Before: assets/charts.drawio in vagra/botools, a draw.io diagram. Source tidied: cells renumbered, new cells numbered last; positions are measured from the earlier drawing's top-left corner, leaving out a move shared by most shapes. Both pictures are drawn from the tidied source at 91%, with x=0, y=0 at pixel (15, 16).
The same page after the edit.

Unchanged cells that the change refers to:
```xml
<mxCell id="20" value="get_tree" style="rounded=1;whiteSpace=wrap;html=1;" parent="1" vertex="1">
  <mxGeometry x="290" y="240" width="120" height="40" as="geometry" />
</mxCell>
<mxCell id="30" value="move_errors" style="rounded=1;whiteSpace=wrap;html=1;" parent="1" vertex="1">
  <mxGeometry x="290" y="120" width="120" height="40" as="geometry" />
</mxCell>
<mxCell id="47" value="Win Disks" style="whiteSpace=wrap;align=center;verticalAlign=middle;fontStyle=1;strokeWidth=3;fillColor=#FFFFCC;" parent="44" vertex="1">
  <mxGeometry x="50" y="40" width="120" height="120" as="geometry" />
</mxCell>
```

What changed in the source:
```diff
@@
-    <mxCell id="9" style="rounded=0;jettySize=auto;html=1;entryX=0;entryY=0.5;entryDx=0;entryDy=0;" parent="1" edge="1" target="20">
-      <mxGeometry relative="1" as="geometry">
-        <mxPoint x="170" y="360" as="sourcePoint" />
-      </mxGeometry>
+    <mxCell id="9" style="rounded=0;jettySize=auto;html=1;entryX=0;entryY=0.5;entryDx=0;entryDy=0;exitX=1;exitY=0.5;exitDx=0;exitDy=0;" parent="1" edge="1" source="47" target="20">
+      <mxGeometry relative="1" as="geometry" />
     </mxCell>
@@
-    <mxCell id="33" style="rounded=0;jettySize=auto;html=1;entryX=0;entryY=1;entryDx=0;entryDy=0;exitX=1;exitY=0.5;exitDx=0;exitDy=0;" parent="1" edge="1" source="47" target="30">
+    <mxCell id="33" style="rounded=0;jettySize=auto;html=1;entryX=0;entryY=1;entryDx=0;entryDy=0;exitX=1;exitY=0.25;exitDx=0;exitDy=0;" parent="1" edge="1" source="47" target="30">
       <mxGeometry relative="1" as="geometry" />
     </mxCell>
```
........
:: Goal of the exercise ::
Read the material above and copy out each line holding "mxCell".

:: Expected output ::
<mxCell id="20" value="get_tree" style="rounded=1;whiteSpace=wrap;html=1;" parent="1" vertex="1">
</mxCell>
<mxCell id="30" value="move_errors" style="rounded=1;whiteSpace=wrap;html=1;" parent="1" vertex="1">
</mxCell>
<mxCell id="47" value="Win Disks" style="whiteSpace=wrap;align=center;verticalAlign=middle;fontStyle=1;strokeWidth=3;fillColor=#FFFFCC;" parent="44" vertex="1">
</mxCell>
-    <mxCell id="9" style="rounded=0;jettySize=auto;html=1;entryX=0;entryY=0.5;entryDx=0;entryDy=0;" parent="1" edge="1" target="20">
+    <mxCell id="9" style="rounded=0;jettySize=auto;html=1;entryX=0;entryY=0.5;entryDx=0;entryDy=0;exitX=1;exitY=0.5;exitDx=0;exitDy=0;" parent="1" edge="1" source="47" target="20">
     </mxCell>
-    <mxCell id="33" style="rounded=0;jettySize=auto;html=1;entryX=0;entryY=1;entryDx=0;entryDy=0;exitX=1;exitY=0.5;exitDx=0;exitDy=0;" parent="1" edge="1" source="47" target="30">
+    <mxCell id="33" style="rounded=0;jettySize=auto;html=1;entryX=0;entryY=1;entryDx=0;entryDy=0;exitX=1;exitY=0.25;exitDx=0;exitDy=0;" parent="1" edge="1" source="47" target="30">
     </mxCell>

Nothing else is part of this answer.